“What the heck is that thing?!” This might be the phrase most commonly heard in Troup Square, on Habersham Street.
It’s an Armillary Sphere: a model used to track celestial orbits, invented by the Greeks and in use up until the invention of the telescope in the 17th century. The sphere an odd choice for the middle of a square in Savannah, a city which wasn’t even founded until such celestial instruments were obsolete, but it’s pretty cool. Hey, you know where else you can find an Armillary Sphere? Portugal’s flag. No lie.

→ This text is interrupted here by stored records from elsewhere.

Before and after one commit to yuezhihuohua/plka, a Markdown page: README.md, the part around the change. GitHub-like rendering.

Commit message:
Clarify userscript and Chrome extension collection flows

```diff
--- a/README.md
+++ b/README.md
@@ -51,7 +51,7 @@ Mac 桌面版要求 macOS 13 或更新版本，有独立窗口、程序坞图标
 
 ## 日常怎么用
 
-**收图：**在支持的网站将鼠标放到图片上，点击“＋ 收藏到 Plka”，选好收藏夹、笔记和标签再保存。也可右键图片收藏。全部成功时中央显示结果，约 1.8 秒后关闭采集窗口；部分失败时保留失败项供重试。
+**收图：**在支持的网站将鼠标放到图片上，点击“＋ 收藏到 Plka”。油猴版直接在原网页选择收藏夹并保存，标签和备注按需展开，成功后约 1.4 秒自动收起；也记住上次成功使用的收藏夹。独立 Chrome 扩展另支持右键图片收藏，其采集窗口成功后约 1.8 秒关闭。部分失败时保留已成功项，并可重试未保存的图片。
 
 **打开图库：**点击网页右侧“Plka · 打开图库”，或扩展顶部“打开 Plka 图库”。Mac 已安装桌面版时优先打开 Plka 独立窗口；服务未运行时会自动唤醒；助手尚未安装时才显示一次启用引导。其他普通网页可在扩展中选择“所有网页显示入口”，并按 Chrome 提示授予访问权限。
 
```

“What the heck is that thing?!” Of course, other people who utter this phrase in Troup Square might be referring to the doggie drinking fountain, which was moved here from its original location in Forsyth Park. It doesn’t even bother to have spouts for humans, and is the reason some residents refer to this area as “Dog Bone Square”.
Yet another oddity about Troup Square is that it’s the birthplace of Jingle Bells. You know that song, the one that goes, “Dashing through mildly pleasant winters, in a picturesque Victorian district, round the squares we go, drinking from plastic cups all the way”. The Unitarian Universalist Church, on the square’s west side is where James Pierpoint, the brother of the church’s reverend, wrote the famous song. Why he was inspired to write a sleighing song as he gazed out onto snow-less Troup Square is anyone’s guess.
Troup Square is one of Savannah‘s smaller squares, and one of the more recently built, in 1851. It was named after George Troup, the Georgian governor, who received the honor while he was still alive.
January 22, 2011 at 1:20 pm Comments (7)